I. də̇ˈsent, dēˈ- noun

( -s )

Etymology: Middle English, from Middle French descente, from descendre to descend — more at descend

1. : the act or process of descending from a higher to a lower level, rank, or state

a parachute descent

during their descent of the ski run

some thirty-two separate rapids and cataracts in its final furious descent — Tom Marvel

descent by chromatic intervals

ascent and descent between the physical and spiritual worlds — Times Literary Supplement


a. : a decline or comedown in station, respectability, or living conditions

the descent to being junior partners of the newcomer to world power — D.W.Brogan

descent of the family to actual shabbiness

b. : a stepping down or stooping to an inferior level (as of intellectual elevation, dignity, self-respect)

look around among my books for a further descent from philosophy to literature — O.W.Holmes †1935

descent from self-justification to self-deception

a sudden descent … from the sublimity of his highfalutin critical terminology — Times Literary Supplement

c. logic : passage from the more general to the more particular


a. : derivation from an ancestor : birth

only three alternatives are known, namely, patrilineal, matrilineal, or bilateral descent , and every culture incorporates one of these rules or some combination thereof — G.P.Murdock

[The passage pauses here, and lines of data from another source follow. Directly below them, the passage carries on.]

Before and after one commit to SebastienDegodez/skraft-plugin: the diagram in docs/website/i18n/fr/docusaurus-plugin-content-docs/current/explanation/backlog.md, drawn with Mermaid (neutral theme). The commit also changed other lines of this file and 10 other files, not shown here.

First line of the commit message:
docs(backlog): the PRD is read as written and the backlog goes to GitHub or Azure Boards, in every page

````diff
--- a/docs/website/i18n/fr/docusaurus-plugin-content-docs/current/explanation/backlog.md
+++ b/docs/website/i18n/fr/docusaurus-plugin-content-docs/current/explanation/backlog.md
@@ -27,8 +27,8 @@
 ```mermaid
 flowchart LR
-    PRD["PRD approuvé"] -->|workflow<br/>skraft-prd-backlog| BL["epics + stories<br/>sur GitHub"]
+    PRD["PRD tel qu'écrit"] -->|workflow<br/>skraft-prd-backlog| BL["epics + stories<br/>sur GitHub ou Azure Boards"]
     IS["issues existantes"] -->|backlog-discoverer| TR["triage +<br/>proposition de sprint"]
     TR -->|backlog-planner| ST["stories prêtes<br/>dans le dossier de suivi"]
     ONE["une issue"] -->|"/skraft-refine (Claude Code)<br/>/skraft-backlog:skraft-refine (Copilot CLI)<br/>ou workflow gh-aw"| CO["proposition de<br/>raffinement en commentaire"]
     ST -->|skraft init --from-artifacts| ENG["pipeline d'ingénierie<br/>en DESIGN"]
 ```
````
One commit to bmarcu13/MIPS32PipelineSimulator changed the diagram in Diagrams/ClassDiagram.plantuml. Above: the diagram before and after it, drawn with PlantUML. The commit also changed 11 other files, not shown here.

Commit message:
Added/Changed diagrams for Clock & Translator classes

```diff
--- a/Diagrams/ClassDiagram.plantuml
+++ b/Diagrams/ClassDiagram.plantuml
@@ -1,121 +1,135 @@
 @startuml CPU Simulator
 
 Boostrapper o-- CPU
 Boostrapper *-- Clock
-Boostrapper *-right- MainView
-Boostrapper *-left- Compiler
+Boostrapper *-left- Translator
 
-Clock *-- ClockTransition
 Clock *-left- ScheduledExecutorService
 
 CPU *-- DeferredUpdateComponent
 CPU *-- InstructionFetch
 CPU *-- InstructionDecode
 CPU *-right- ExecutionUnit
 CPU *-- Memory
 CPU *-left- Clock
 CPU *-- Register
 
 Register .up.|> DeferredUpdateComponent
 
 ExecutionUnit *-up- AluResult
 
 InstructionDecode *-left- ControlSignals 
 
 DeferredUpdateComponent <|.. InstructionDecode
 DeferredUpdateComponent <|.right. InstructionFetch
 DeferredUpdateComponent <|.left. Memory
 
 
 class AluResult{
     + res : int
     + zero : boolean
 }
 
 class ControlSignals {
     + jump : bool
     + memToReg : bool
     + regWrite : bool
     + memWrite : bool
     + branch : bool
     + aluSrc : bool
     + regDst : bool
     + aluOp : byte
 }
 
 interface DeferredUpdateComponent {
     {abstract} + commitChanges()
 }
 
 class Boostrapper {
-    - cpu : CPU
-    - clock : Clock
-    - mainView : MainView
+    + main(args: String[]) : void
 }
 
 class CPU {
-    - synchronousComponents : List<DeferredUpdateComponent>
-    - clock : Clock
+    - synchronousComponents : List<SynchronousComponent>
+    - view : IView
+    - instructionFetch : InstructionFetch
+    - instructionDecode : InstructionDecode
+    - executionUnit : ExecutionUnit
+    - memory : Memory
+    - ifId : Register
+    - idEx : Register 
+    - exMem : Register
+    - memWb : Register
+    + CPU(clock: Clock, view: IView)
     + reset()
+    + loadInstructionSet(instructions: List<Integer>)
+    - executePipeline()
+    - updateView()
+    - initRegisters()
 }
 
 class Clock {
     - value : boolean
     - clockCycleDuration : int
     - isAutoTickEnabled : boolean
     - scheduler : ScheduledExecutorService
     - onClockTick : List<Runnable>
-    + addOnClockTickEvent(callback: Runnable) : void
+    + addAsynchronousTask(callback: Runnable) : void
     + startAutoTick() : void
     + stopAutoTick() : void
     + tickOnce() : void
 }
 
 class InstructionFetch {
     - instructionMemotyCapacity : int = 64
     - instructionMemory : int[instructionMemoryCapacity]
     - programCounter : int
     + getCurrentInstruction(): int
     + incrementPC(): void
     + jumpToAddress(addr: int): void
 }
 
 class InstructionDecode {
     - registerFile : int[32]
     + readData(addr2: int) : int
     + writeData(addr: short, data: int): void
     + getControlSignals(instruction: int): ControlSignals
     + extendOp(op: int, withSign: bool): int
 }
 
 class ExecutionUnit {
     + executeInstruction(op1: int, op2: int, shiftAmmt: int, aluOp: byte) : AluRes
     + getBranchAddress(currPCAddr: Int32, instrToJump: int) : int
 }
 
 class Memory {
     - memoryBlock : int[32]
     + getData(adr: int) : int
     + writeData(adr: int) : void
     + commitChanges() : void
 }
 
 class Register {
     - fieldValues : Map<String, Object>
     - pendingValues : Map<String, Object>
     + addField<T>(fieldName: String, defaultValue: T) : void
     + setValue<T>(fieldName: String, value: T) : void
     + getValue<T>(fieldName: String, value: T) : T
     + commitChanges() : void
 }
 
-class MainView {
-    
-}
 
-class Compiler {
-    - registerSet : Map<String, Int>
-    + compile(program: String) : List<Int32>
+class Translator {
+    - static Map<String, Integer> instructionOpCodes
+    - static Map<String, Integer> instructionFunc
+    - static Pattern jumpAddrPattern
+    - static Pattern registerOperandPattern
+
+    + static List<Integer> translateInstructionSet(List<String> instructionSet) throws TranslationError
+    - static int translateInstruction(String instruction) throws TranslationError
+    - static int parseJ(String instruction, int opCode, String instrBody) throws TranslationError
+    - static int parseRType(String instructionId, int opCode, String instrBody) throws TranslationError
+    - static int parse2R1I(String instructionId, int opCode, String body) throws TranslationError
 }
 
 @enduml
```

usually : the established connection between an individual and his progenitors or the stock from which he is descended : extraction , lineage

of Pilgrim stock, eighth in descent through his mother from a governor of the colony

people of Polish descent

b. obsolete : descendant

our descent … born to certain woe, devoured by death — John Milton

c. : transmission or devolution of an estate by inheritance usually but not necessarily in the descending line

d. : the fact or process of originating by generation from an ancestral stock (as a species or genus)

e. : the shaping or development in nature and character by transmission from a source : derivation , origination

the home of an active legal science which could trace a faint but sure descent from Roman law — R.W.Southern

there was a line of descent from these ideas to the Fascist movement — Cecil Sprigge

native American voices tracing their descent from the Know-Nothings of yesterday — T.H.White b.1915


a. : an inclination downward : an inclined or sloping surface : declivity

it appears that the water is broken nowhere by striking against the rocks, and that therefore the descent is perpendicular — Anthony Trollope

b. : a descending way (as a downgrade or stairway)

c. obsolete : the lowest part

from the extremest upward of thy head to the descent and dust below thy foot — Shakespeare


a. : a sudden disconcerting appearance (as for a visit)

unprepared for the descent of his in-laws

b. : a hostile raid or predatory assault

the descent of the Assyrians upon Israel

descent of the locusts

6. : a step downward in a scale of gradation ; specifically : one generation in an ancestral line or genealogical scale

his pedigree shows 11 descents

7. : a former method of distillation in which the material was heated in a vessel having its outlet underneath so that the vapors produced were forced to descend

II. (ˈ)dē|sent transitive verb

Etymology: de- + scent (n.)

: to rid of scent

Webster's New International English Dictionary.      Новый международный словарь английского языка Webster.